== EXERCISE OBJECTIVE ==
Reproduce the listing in full, pictures excluded.
::::::
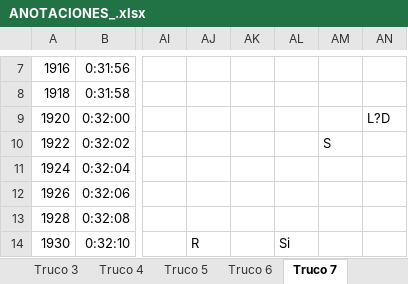
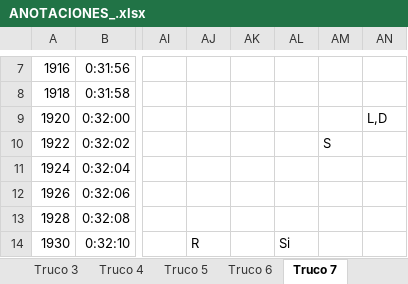
Before and after one commit to davidbestue/laugh_clap, an Excel workbook: ANOTACIONES_.xlsx, sheet Truco 7, drawn as a sheet; only a part is shown, gaps mark what is left out; values as stored, in another font and other column widths than the file's, no borders; the diff names each change by its address in the sheet, - before the commit and + after, or states it on an @@ line.

```diff
--- a/ANOTACIONES_.xlsx (sheet Truco 7)
+++ b/ANOTACIONES_.xlsx (sheet Truco 7)
-AN9: L?D
+AN9: L,D
```
Also changed, not shown: sheet Truco 8, sheet Truco 5, sheet Truco 2, sheet Truco 1, sheet Truco 6, 1 other file.
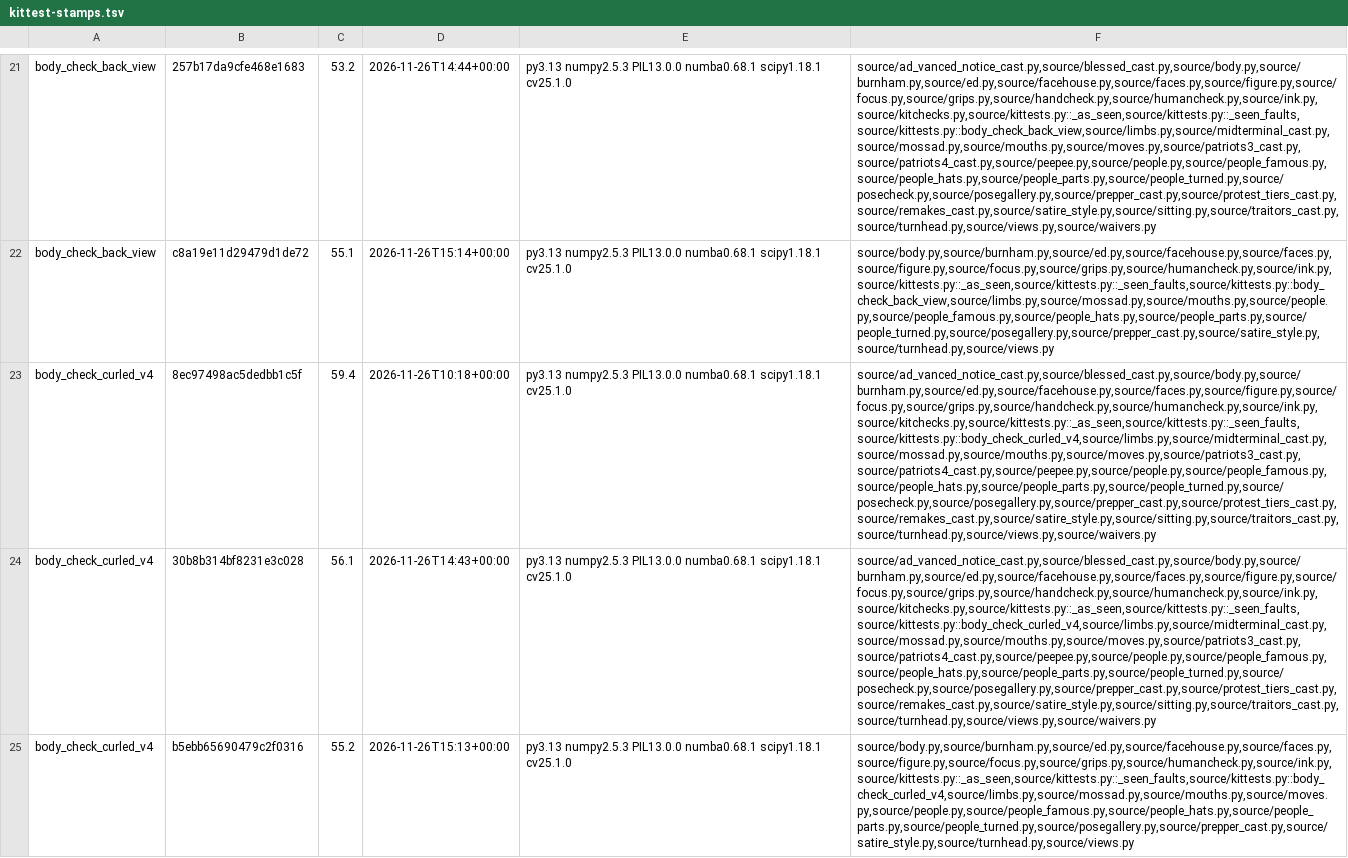
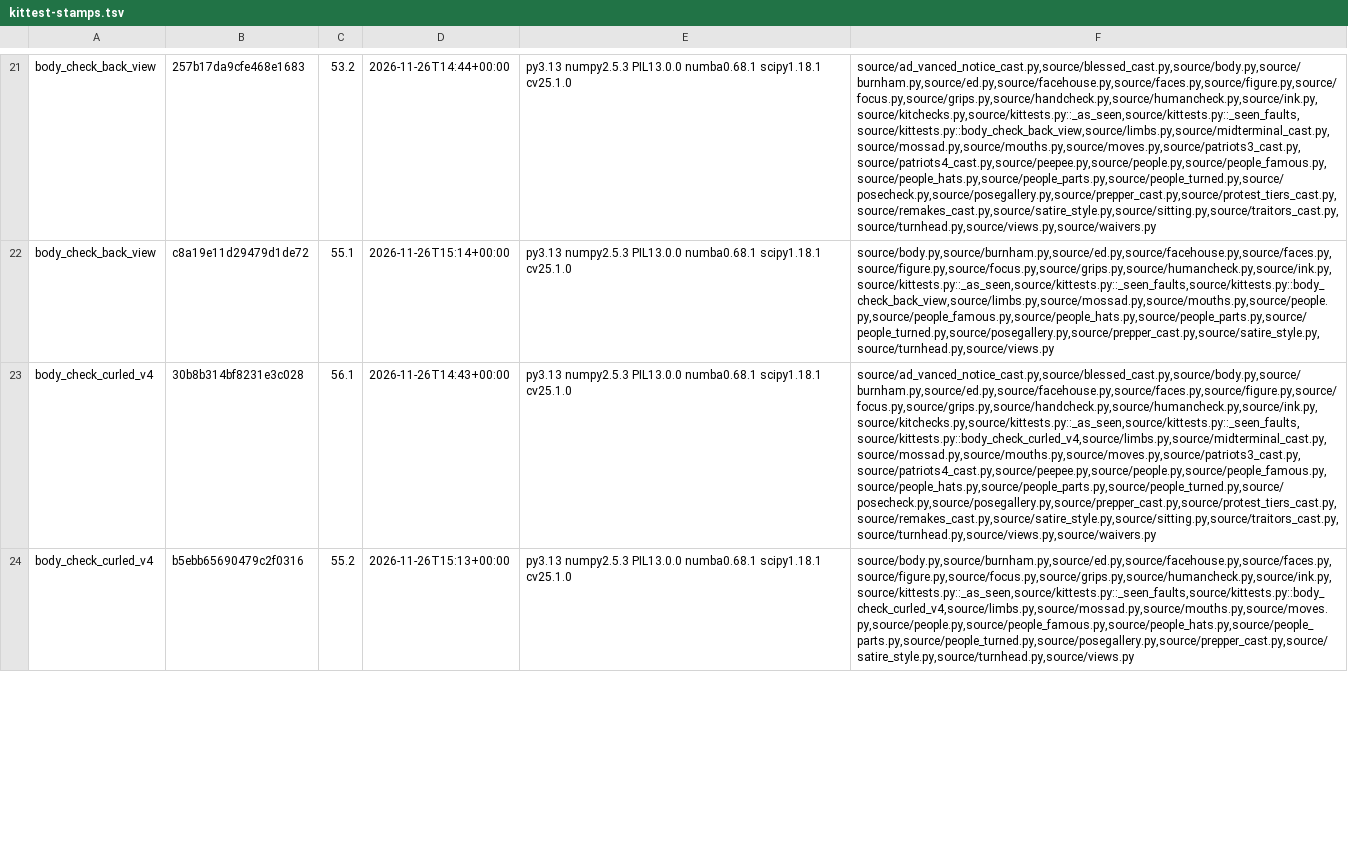
Before and after one commit to SamKearns22/Animation-, a TSV file: notes/kittest-stamps.tsv, drawn as a sheet; only a part is shown, gaps mark what is left out; removed rows and columns are numbered as before the commit, all else as after; the diff covers the shown part only; the diff names each change by its address in the sheet, - before the commit and + after, or states it on an @@ line.

```diff
--- a/notes/kittest-stamps.tsv
+++ b/notes/kittest-stamps.tsv
-row 23: body_check_curled_v4 | 8ec97498ac5dedbb1c5f | 59.4 | 2026-11-26T10:18+00:00 | py3.13 numpy2.5.3 PIL13.0.0 numba0.68.1 scipy1.18.1 cv25.1.0 | source/ad_vanced_notice_cast.py,source/blessed_cast.py,source/body.py,source/burnham.py,source/ed.py,source/facehouse.py,source/faces.py,source/figure.py,source/focus.py,source/grips.py,source/handcheck.py,source/humancheck.py,source/ink.py,source/kitchecks.py,source/kittests.py::_as_seen,source/kittests.py::_seen_faults,source/kittests.py::body_check_curled_v4,source/limbs.py,source/midterminal_cast.py,source/mossad.py,source/mouths.py,source/moves.py,source/patriots3_cast.py,source/patriots4_cast.py,source/peepee.py,source/people.py,source/people_famous.py,source/people_hats.py,source/people_parts.py,source/people_turned.py,source/posecheck.py,source/posegallery.py,source/prepper_cast.py,source/protest_tiers_cast.py,source/remakes_cast.py,source/satire_style.py,source/sitting.py,source/traitors_cast.py,source/turnhead.py,source/views.py,source/waivers.py
```
Also changed, not shown: 5 added rows and 5 removed rows elsewhere in this file, notes/kittest-films.tsv, 11 other files.
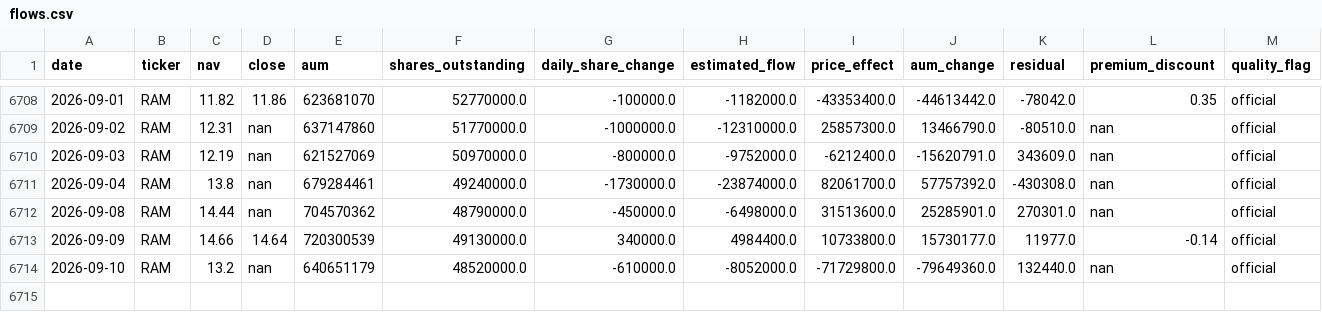
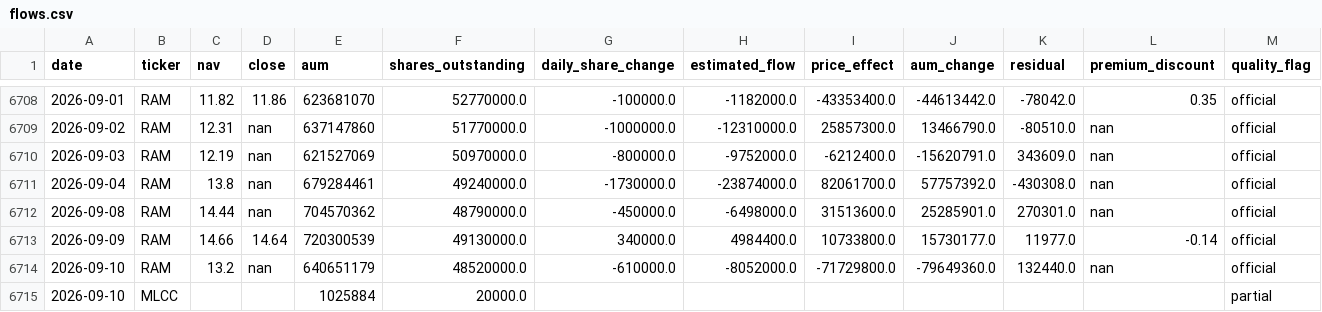
Before and after one commit to winner02-spec/ewy-dram-flow-dashboard-, a CSV file: data/flows.csv, drawn as a sheet; only a part is shown, gaps mark what is left out; the diff names each change by its address in the sheet, - before the commit and + after, or states it on an @@ line.

Commit message:
feat: MLCC (Global X MLCC & Electronic Components ETF) 통합
- 공식 보유내역(2026-09-10) · 국가별 비중 · Korea Exposure 22.41%
- 가격 OHLCV 계층 추가(EWY 251일). MLCC 는 provider 미등록으로 N/A
- actual_holdings / economic_exposure / reference_index 분리
- 기존 EWY/DRAM/RAM 데이터 무손실

```diff
--- a/data/flows.csv
+++ b/data/flows.csv
+row 6715: 2026-09-10 | MLCC |  |  | 1025884 | 20000.0 |  |  |  |  |  |  | partial
```
Also changed, not shown: 2 other files.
::::::
== ANSWER SECTION ==
Before and after one commit to davidbestue/laugh_clap, an Excel workbook: ANOTACIONES_.xlsx, sheet Truco 7, drawn as a sheet; only a part is shown, gaps mark what is left out; values as stored, in another font and other column widths than the file's, no borders; the diff names each change by its address in the sheet, - before the commit and + after, or states it on an @@ line.

```diff
--- a/ANOTACIONES_.xlsx (sheet Truco 7)
+++ b/ANOTACIONES_.xlsx (sheet Truco 7)
-AN9: L?D
+AN9: L,D
```
Also changed, not shown: sheet Truco 8, sheet Truco 5, sheet Truco 2, sheet Truco 1, sheet Truco 6, 1 other file.
Before and after one commit to SamKearns22/Animation-, a TSV file: notes/kittest-stamps.tsv, drawn as a sheet; only a part is shown, gaps mark what is left out; removed rows and columns are numbered as before the commit, all else as after; the diff covers the shown part only; the diff names each change by its address in the sheet, - before the commit and + after, or states it on an @@ line.

```diff
--- a/notes/kittest-stamps.tsv
+++ b/notes/kittest-stamps.tsv
-row 23: body_check_curled_v4 | 8ec97498ac5dedbb1c5f | 59.4 | 2026-11-26T10:18+00:00 | py3.13 numpy2.5.3 PIL13.0.0 numba0.68.1 scipy1.18.1 cv25.1.0 | source/ad_vanced_notice_cast.py,source/blessed_cast.py,source/body.py,source/burnham.py,source/ed.py,source/facehouse.py,source/faces.py,source/figure.py,source/focus.py,source/grips.py,source/handcheck.py,source/humancheck.py,source/ink.py,source/kitchecks.py,source/kittests.py::_as_seen,source/kittests.py::_seen_faults,source/kittests.py::body_check_curled_v4,source/limbs.py,source/midterminal_cast.py,source/mossad.py,source/mouths.py,source/moves.py,source/patriots3_cast.py,source/patriots4_cast.py,source/peepee.py,source/people.py,source/people_famous.py,source/people_hats.py,source/people_parts.py,source/people_turned.py,source/posecheck.py,source/posegallery.py,source/prepper_cast.py,source/protest_tiers_cast.py,source/remakes_cast.py,source/satire_style.py,source/sitting.py,source/traitors_cast.py,source/turnhead.py,source/views.py,source/waivers.py
```
Also changed, not shown: 5 added rows and 5 removed rows elsewhere in this file, notes/kittest-films.tsv, 11 other files.
Before and after one commit to winner02-spec/ewy-dram-flow-dashboard-, a CSV file: data/flows.csv, drawn as a sheet; only a part is shown, gaps mark what is left out; the diff names each change by its address in the sheet, - before the commit and + after, or states it on an @@ line.

Commit message:
feat: MLCC (Global X MLCC & Electronic Components ETF) 통합
- 공식 보유내역(2026-09-10) · 국가별 비중 · Korea Exposure 22.41%
- 가격 OHLCV 계층 추가(EWY 251일). MLCC 는 provider 미등록으로 N/A
- actual_holdings / economic_exposure / reference_index 분리
- 기존 EWY/DRAM/RAM 데이터 무손실

```diff
--- a/data/flows.csv
+++ b/data/flows.csv
+row 6715: 2026-09-10 | MLCC |  |  | 1025884 | 20000.0 |  |  |  |  |  |  | partial
```
Also changed, not shown: 2 other files.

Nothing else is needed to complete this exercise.